and now press the ctrl+a keys to show the insert function dialog as shown below

To extract the salutation (greeting) from cell A1, reference cell A1 for the Text input, and type 3 for the Num_chars input. Click the OK button to close the function arguments dialog. The result in cell B1 should read Mr.

In this example we’re not accounting for greetings like Mrs. or Miss that may require more than 3 characters. You can accomplish that result by nesting a len and find function in the left function (next topic).

Now let’s examine the Len function. In the Text Functions workbook navigate to the second worksheet (named Len) and select cell B4. The purpose of the len function is to tell you the number of characters in a cell (including spaces and punctuation). The syntax for the len function is:

=Len(Text)

The Text must be a valid cell reference, named range, or an actual text string.

In cell B4, type =Len(

and now press the ctrl+a keys to show the insert function dialog as shown below

By itself, it’s unlikely you’d ever need to use the Len function, however it becomes powerful when combined with the Find function.

Now let’s examine the Find function. In the Text Functions workbook navigate to the third worksheet (named Find) and select cell B4. The purpose of the Find function is locate a search term inside a cell value and return the position of the search term. The syntax for the Find function is:

=Find(FindText, Cell Reference, [starting position])

The FindText should be enclosed in quotation marks ” “. must be a valid cell reference, named range, or an actual text string.

The [starting position] is optional, it defaults to 1

In cell B4, type =Find(

and now press the ctrl+a keys to show the insert function dialog as shown below

The find text is “, ” (comma space); The within text is cell A4. The result is 14, the starting position of the state. Neat, but how can we now extract the state from the string. That’s where the Mid function comes in.

The last function to explore in this excel training blog is the Mid function. In the Text Functions workbook navigate to the fourth worksheet (named Mid) and select cell B4. The purpose of the Mid function is look inside the middle of a string (probably using find to specify a starting position) and to locate a known number of characters to the right of that (probably using a combination of the Len and Find function. The syntax for the Mid function is:

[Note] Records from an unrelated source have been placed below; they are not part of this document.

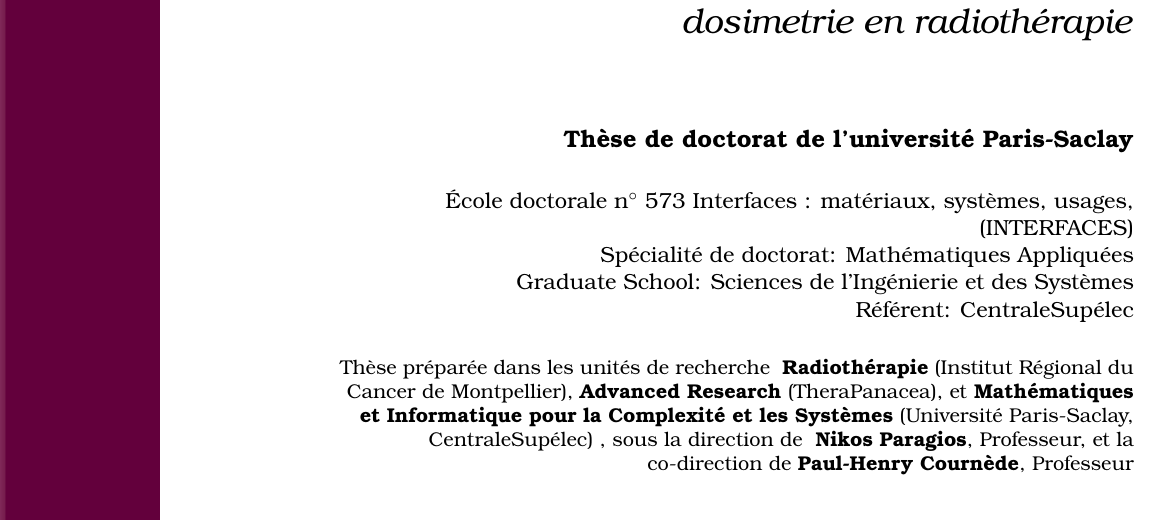
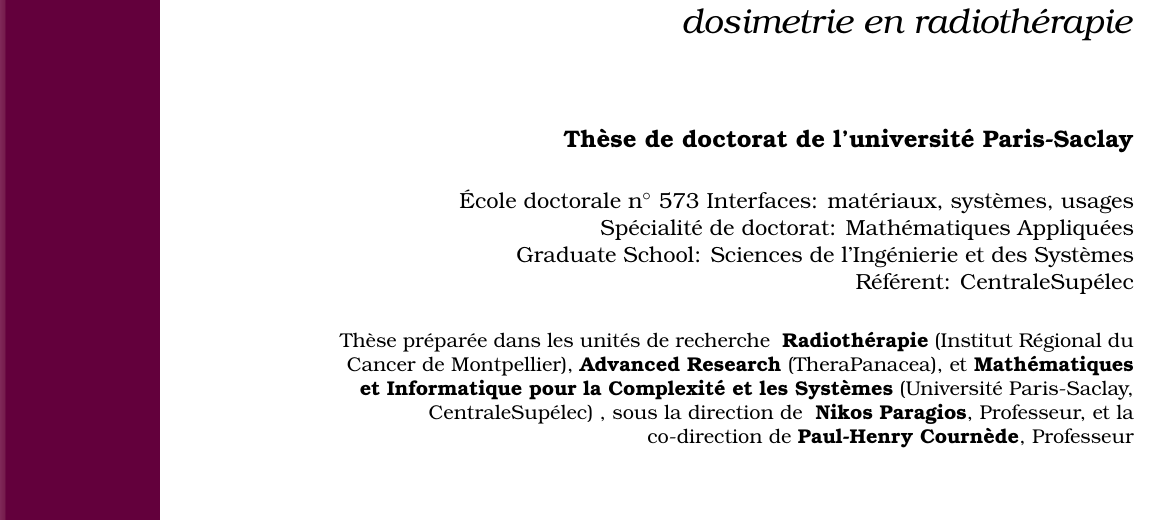
Before and after one commit to pauldubois98/PhD, a LaTeX thesis (main.tex, which reads preamble/preamble.tex): part of page 1 of 152, cut so that both start at the same text. Compiled offline with pdfLaTeX.

Commit message:
fixed doctoralSchool

```diff
--- a/preamble/preamble.tex
+++ b/preamble/preamble.tex
@@ -3,7 +3,7 @@
 \def \frenchTitle {Méthodes pour l'automatisation de la dosimetrie en radiothérapie}
 
 \def \specialty {Spécialité de doctorat: Mathématiques Appliquées}
-\def \doctoralSchool {École doctorale n$^{\circ}$ 573 Interfaces : matériaux, systèmes, usages, (INTERFACES)}
+\def \doctoralSchool {École doctorale n$^{\circ}$ 573 Interfaces: matériaux, systèmes, usages}
 \def \graduateSchool {Graduate School: Sciences de l’Ingénierie et des Systèmes}
 \def \referent {Référent: CentraleSupélec}
 
```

=Mid(Text, StartPostion, NumberOfCharacters)

The Text should be a valid cell reference, named range, or an actual text string.

The StartingPosition

In cell B4, type =Mid(

and now press the ctrl+a keys to show the insert function dialog as shown below

Our objective is to extract the two letter state code from cell A4. In this case, those two letters are always preceded by “, ” (comma space). In the Text box reference cell A4, that’s the search string. In the Start_Num box we’ll nest a find function to locate the “, ” characters and then fudge the position returned with a +2. In the Start_Num box enter

Find(“, “,a4)+2

The reason we add +2 is because we need to move 2 characters to the right of the “, ” to get to the first letter of the state code.

For the Number_Of_Characters we will hardcode the number 2, although a more elegant solution is to use the following functions:

LEN(A4)-FIND(“, “,A4)+2-(LEN(A4)-FIND(” “,A4,FIND(” “,A4)+2))

Which reads, from the length of A4, subtract the number of characters to the left of the state code, then subtract the number of characters from the second space to the end of the string.

To practice these functions on your own, Excel Training offers a free Excel text function test. You can download a practice file here.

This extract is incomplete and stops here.